While there are resources are in place to help prevent the kind of tragedies that played out over a one-week period in Kansas City, Mo., and Dallas, the challenge lies in getting NFL players to use them.
"Men in general don't like talking about the things that trouble them the most," said Lamonte Winston, the Raiders' director of player engagement. "You get men in this environment of a competitive nature, and around their peers, it's a lot easier to stick your head in the sand. It's a lot easier to have secrets."
On Dec. 1, Kansas City Chiefs linebacker Jovan Belcher shot and killed his girlfriend, Kasandra Perkins, then drove to the team facility and committed suicide in the presence of head coach Romeo Crennel, general manager Scott Pioli and linebackers coach Gary Gibbs.
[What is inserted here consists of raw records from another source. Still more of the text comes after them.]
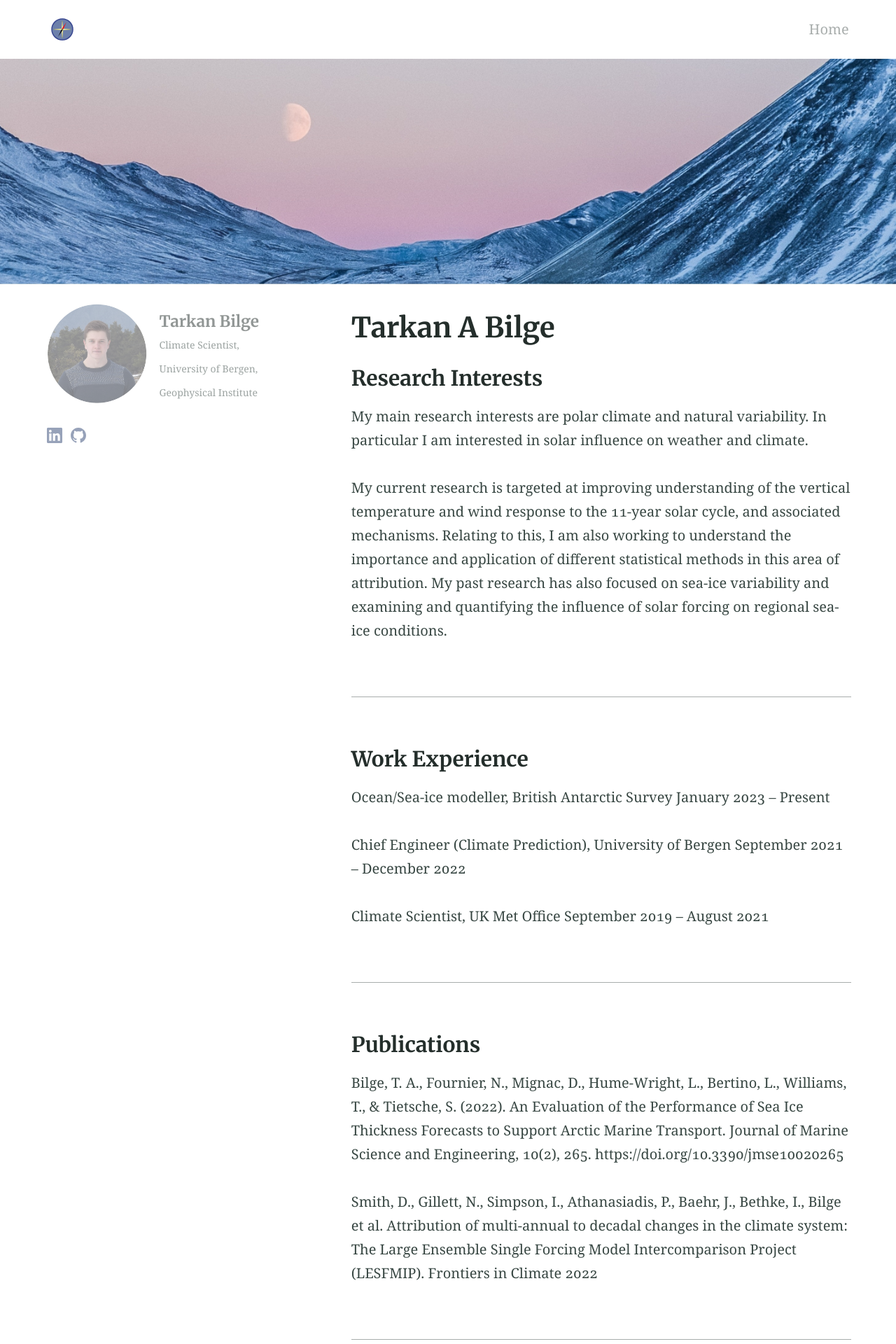
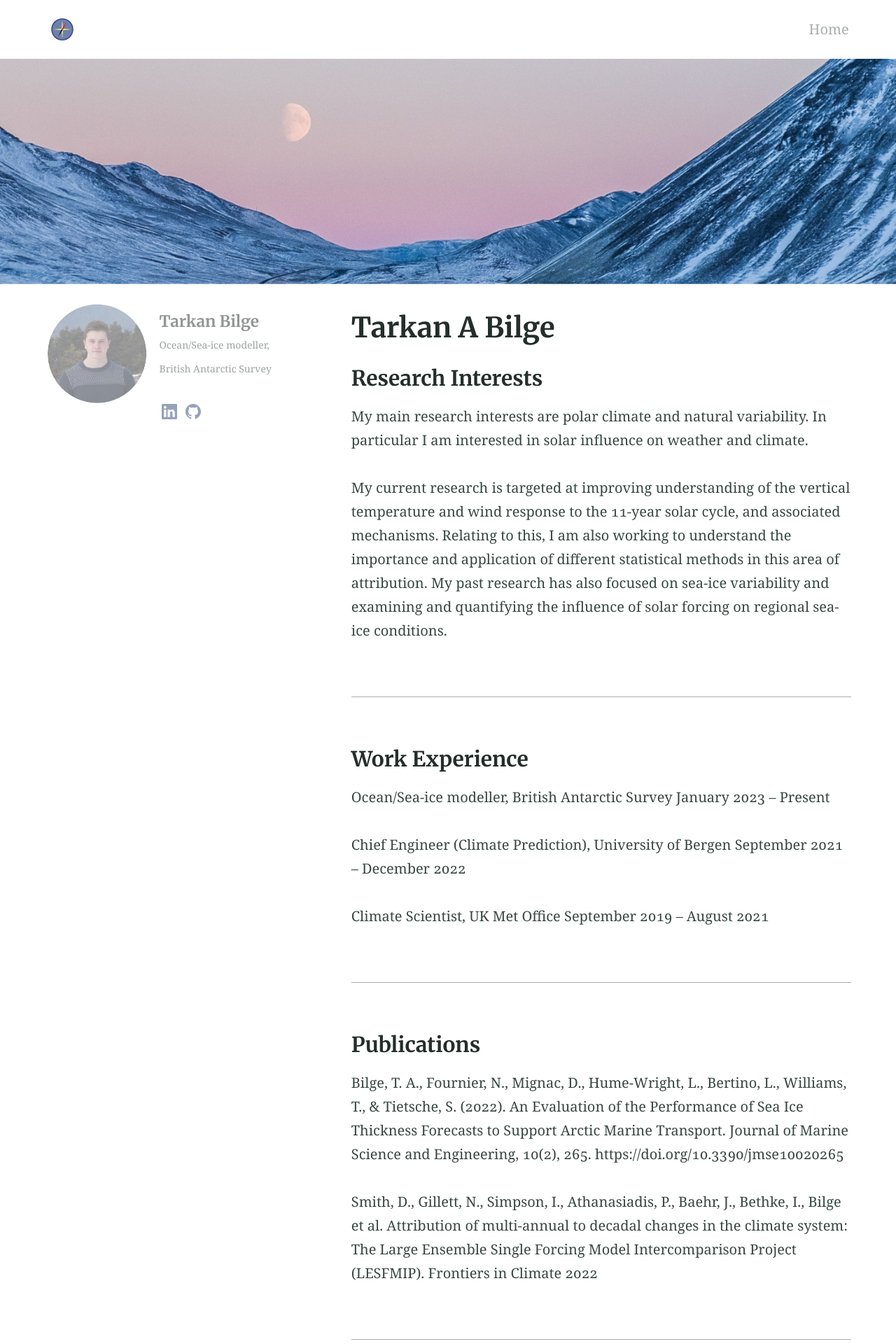
Before and after one commit to tarkanbilge/tarkanbilge.github.io, a Jekyll site: the page built from index.md, in a window 1280 px wide. Shown: the top 1920 px of the page at 70% size. Built offline with Jekyll 4.4.1, drawn with Linux system fonts in a browser that asks for light colours.

Commit message:
Update job information in site-aside.html

```diff
--- a/_includes/site-aside.html
+++ b/_includes/site-aside.html
@@ -9,7 +9,7 @@
     <section class="section  section--description">
       {% include figure.html image="https://tarkanbilge.github.io/assets/web_profile1.jpg" position="left" width="150" height="145" %}
       <h5>Tarkan Bilge</h5>
-      <p style="font-size:14px;"> Climate Scientist, <br> University of Bergen, <br> Geophysical Institute </p>
+      <p style="font-size:14px;"> Ocean/Sea-ice modeller, <br> British Antarctic Survey </p>
       {% include nav-social.html %}
 
     </section>
```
A week later, Cowboys practice squad linebacker Jerry Brown Jr. was killed when a car driven by teammate Josh Brent struck a curb and flipped. The two had been at a Dallas club, and Brent was arrested and charged with intoxication manslaughter.
The two events illustrated many of the issues that are addressed each year at the NFL rookie symposium -- spousal abuse, alcohol abuse, depression, possession of firearms and making responsible decisions.
Winston has spent 25 years in player development, including 17 years with the Chiefs. An annual award given by the league that recognizes the NFL's most outstanding player development program is called the
Raiders general manager Reggie McKenzie hired Winston to the newly created position of director of player engagement, with former director of squad development Willie Brown becoming a team ambassador.
Brown had many of the responsibilities Winston has with regard to player issues but also had other duties on his plate. Winston's full-time mission is to keep track of how players are faring in their lives and providing advice, counsel and resources.
Winston's last season with the Chiefs corresponded with Belcher's rookie year in 2009.
"I got a chance to know Jovan, and the men that are on that team, and the Chiefs family in general is just devastated," Winston said.
Raiders coach Dennis Allen has addressed his team in the wake of both tragedies and issued reminders about personal responsibility and making the correct decisions.
"You can't look at these guys as just football players," Allen said. "They're people, and we care about these people more than just as a football player. We want guys to know we have resources available to help them no matter what the circumstances are."
Raiders cornerback Michael Huff said, "In our profession you have young guys with a lot of money. Things happen. You don't wish for them to happen, but they do."
Winston's job includes a tricky mix of maintaining confidentiality while, in some cases, needing to report to McKenzie and Allen for others.
"The big hurdle is the trust factor," Winston said. "Can I trust this man if I tell him about my issues? Can he work with me? And if I trust him, will he run and tell the general manager and the head coach?"
Winston talks on occasion to the team as a whole but said his most important work comes in brief interactions on a daily basis with players that sometimes take no more than 30 seconds.
According to the Kansas City Star, Belcher and his girlfriend had been undergoing counseling provided by the team over relationship and financial issues.
Winston said in the case of depression, players often don't understand what they're feeling and why.
Regarding the possession of firearms, defensive end Andre Carter said players get a yearly seminar on registration, the difference in gun laws from state to state and talks about responsible ownership.
Akbar Gbaja-Biamila, a Raiders defensive end in 2003-04, described a drinking culture where many players would head for either San Francisco or Los Angeles after practice Friday for a night of partying.
"It's a staple of Friday nights in the NFL," Gbaja-Biamila wrote. "Guys are in the clubs buying top-shelf liquor in VIP booths. It's the NFL players 'weekend,' a time to have fun sipping your drink of choice."
The NFL Players Association has a confidential safe-ride program that allows players to schedule limo service in advance, as well as an emergency ride service for players who fear they have had too much to drink.
Carter acknowledged poor judgment is all too common.
"Sometimes we get so dumb within our heads thinking we're invincible, and we're not," he said.
Winston said the Chiefs and Cowboys tragedies are "a sober reminder that life doesn't discriminate because you're in the NFL ... the environment we work in is a high-pressure, high-performance business, and a lot of times we can get caught up in the game and lose perspective."
Whether players will take heed of the two tragedies is another matter.
"When something happens, it's a top priority and then it kind of dies away and it's like, 'What's next?' " Raiders linebacker Omar Gaither said. "Maybe one or two guys will change the way they operate as far as drinking and (other issues), but overall it needs to be more up front every week, and not just when something happens."
Carter, 33, said there are more resources available for help than at any time in his 12-year NFL career. But he isn't sure how many players will ask for it.
"As men, sometimes our ego gets in the way of what we actually need," he said. "It's sad. We all need some type of outlet. We all need some type of help. But sometimes we're just so focused on, 'I'm a grown man. I can figure it out for myself.' "